The title Sacrifice to Njǫrd and the 4 dvergr derives from Norse mythology. Njǫrd, God of the wind is accompanied here by 4 dvergr or dwarves (Norðri, Suðri, Austri, Vestri) who carry the firmament and symbolise the 4 wind-directions.

Dedicated to H. P. Lovecraft



Christian Andersson & Terje Östling (SE) / Bettina Buck (DE) / Spencer Finch (US) / Tue Greenfort (DK) / Knut Henrik Henriksen (NO) / Ann Cathrin November Høibo (NO) / David Keating (AU) / Olaf Nicolai (DE) / Esther Stocker (IT) / Snorre Ytterstad (NO)
VVIND is an independent initiative, proposing art projects for the wind farm Høg-Jæren on the southwest coast of Norway. Ten artists have been invited to make a proposal for an artwork in relation to the wind turbines. VVIND considers wind turbines to be potential installations of art, and explores how they affect and communicate with the surrounding landscape and local communities. VVIND aims to offer new perspectives on both art in public spaces and power production. By transforming wind turbines into objects of art, we wish to twist the common ‘Not In My Back Yard’ syndrome, which poses a serious obstacle to the process of implementing clean energy sources in our society. VVIND seeks to enable concepts of art and energy production to be investigated, presented and discussed in new and different contexts.
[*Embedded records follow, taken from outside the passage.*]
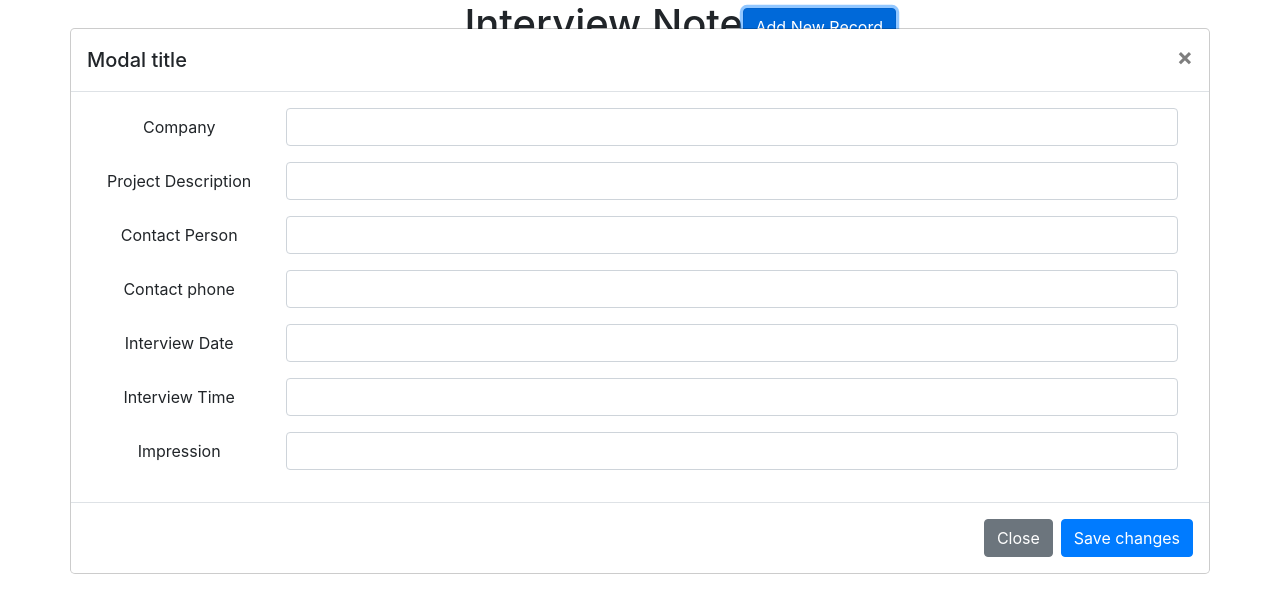
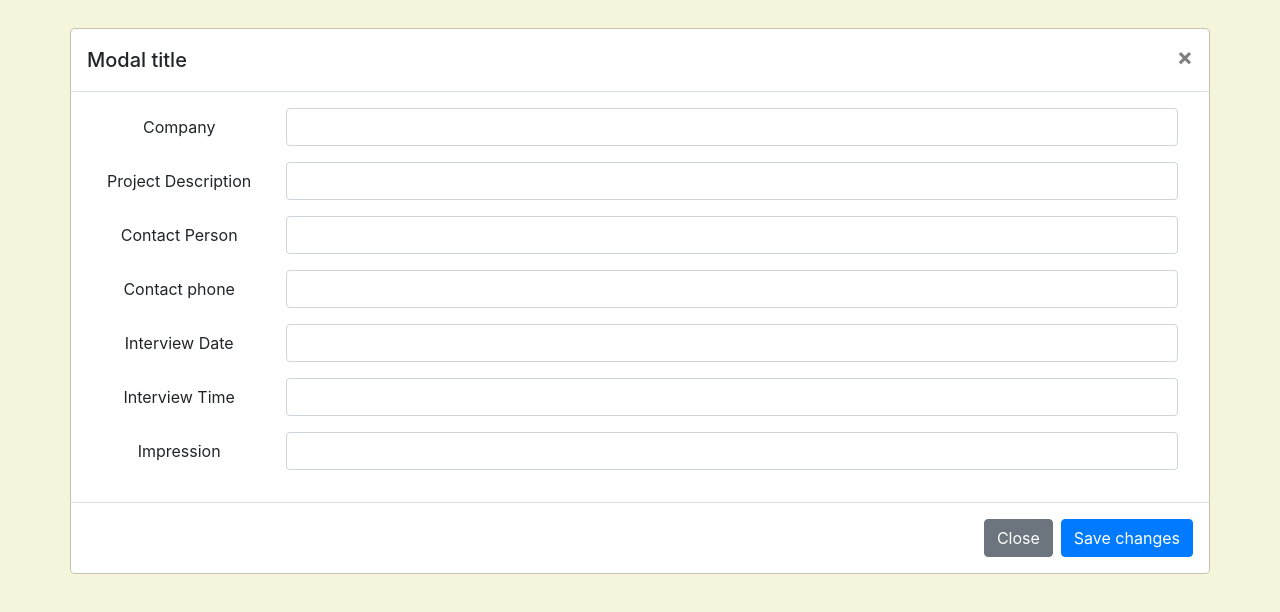
Before and after one commit to nikpopov/interview, a React (Create React App) app: page / in a window 1280 px wide. Both pictures are taken after a click on the button "Add New Record". Shown: the top 612 px of the page. Built offline with nearby package versions, Linux system fonts and the light colour scheme.

Commit message:
commit: modal background color pretified

```diff
--- a/src/App.css
+++ b/src/App.css
@@ -35,3 +35,6 @@
 .show {
   display: block;
 }
+.beige {
+  background-color: beige;
+}
--- a/src/components/Modal/Modal.js
+++ b/src/components/Modal/Modal.js
@@ -9,9 +9,7 @@ const Modal = (props) => {
 
   return (
     <div
-      className={classnames({
-        'fade': true,
-        'modal': true,
+      className={classnames('fade modal beige',{
         'show': modalIsOpen
       })}
       tabIndex="-1"
```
Curated by Ole Martin Lund Bø and Marte Danielsen Jølbo.